ASSIGNMENT:
Within the data below, count every line that includes "docs" and report the total alone.

RECORDS FOR PROCESSING:
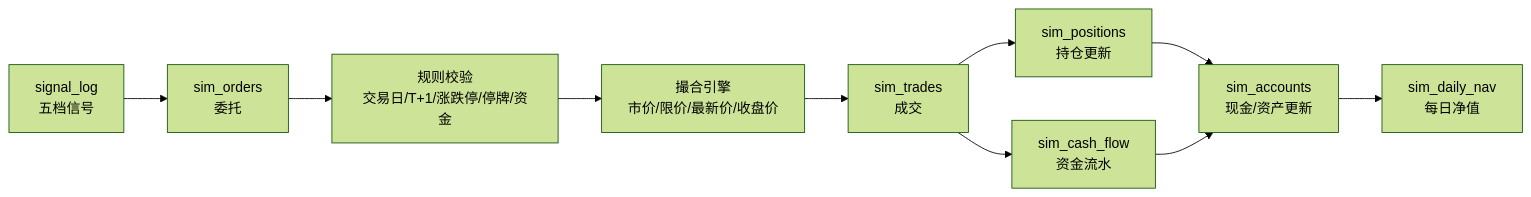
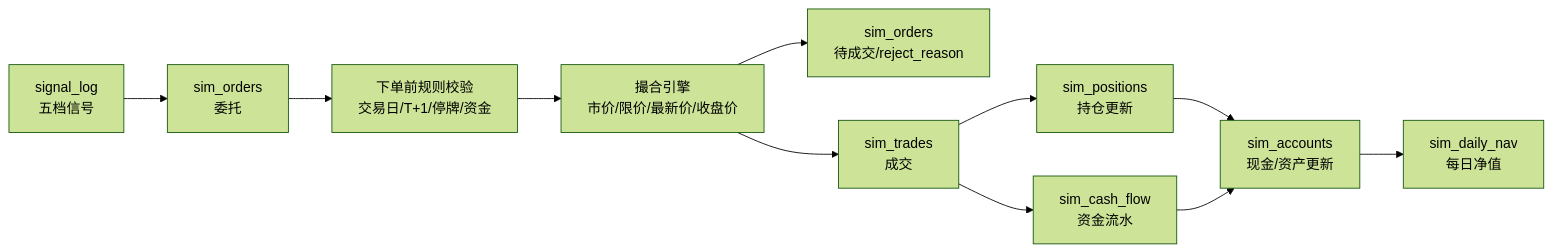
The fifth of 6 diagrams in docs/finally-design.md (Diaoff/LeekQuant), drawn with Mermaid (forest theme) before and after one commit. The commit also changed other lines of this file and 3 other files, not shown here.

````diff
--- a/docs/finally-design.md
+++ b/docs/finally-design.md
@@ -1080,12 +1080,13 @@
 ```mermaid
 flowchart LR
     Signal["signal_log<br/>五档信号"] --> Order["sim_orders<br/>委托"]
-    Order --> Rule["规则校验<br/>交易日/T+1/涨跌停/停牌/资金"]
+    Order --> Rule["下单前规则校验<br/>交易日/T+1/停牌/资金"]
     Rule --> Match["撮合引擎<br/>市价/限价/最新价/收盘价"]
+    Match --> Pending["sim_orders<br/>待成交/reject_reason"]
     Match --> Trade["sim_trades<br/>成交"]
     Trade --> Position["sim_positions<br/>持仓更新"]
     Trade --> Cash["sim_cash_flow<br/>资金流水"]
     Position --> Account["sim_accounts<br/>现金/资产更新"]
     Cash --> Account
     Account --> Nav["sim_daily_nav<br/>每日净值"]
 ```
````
...
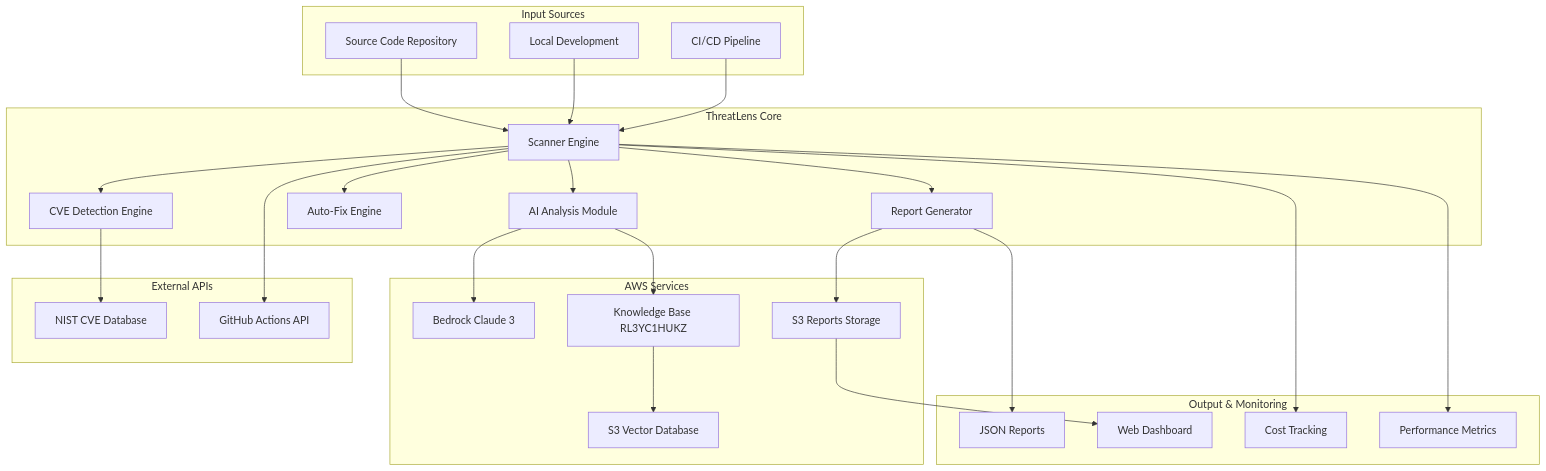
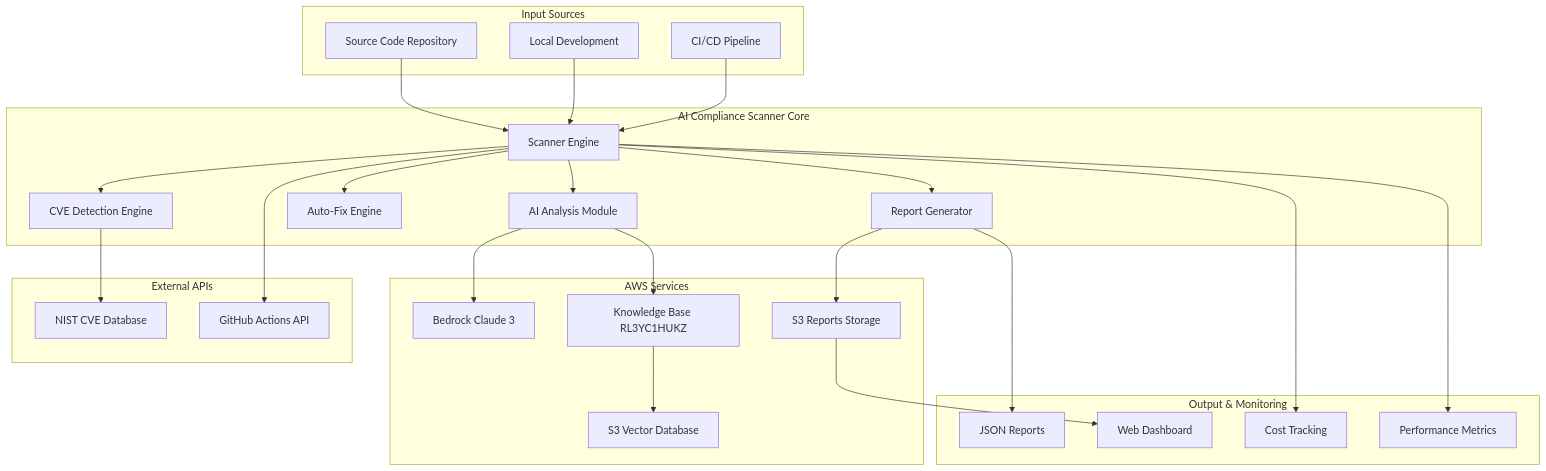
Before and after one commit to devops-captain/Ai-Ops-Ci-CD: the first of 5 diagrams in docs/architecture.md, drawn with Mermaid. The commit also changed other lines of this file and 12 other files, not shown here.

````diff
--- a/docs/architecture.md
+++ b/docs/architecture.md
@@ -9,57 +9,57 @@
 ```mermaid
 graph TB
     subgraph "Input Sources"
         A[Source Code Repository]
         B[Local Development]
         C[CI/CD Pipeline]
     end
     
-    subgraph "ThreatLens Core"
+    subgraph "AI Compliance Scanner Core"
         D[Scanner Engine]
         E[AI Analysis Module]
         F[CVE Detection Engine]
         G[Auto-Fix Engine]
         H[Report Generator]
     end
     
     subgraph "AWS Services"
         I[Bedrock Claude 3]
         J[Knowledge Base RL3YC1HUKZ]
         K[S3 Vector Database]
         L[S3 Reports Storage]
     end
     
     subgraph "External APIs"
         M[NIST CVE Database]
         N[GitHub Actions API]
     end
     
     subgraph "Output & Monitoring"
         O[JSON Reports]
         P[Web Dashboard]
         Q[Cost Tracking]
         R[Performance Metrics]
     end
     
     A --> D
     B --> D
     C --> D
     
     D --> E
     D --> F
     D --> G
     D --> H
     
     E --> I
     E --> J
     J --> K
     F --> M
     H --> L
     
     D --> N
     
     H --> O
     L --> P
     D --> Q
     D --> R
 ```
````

EXERCISE RESULT:
6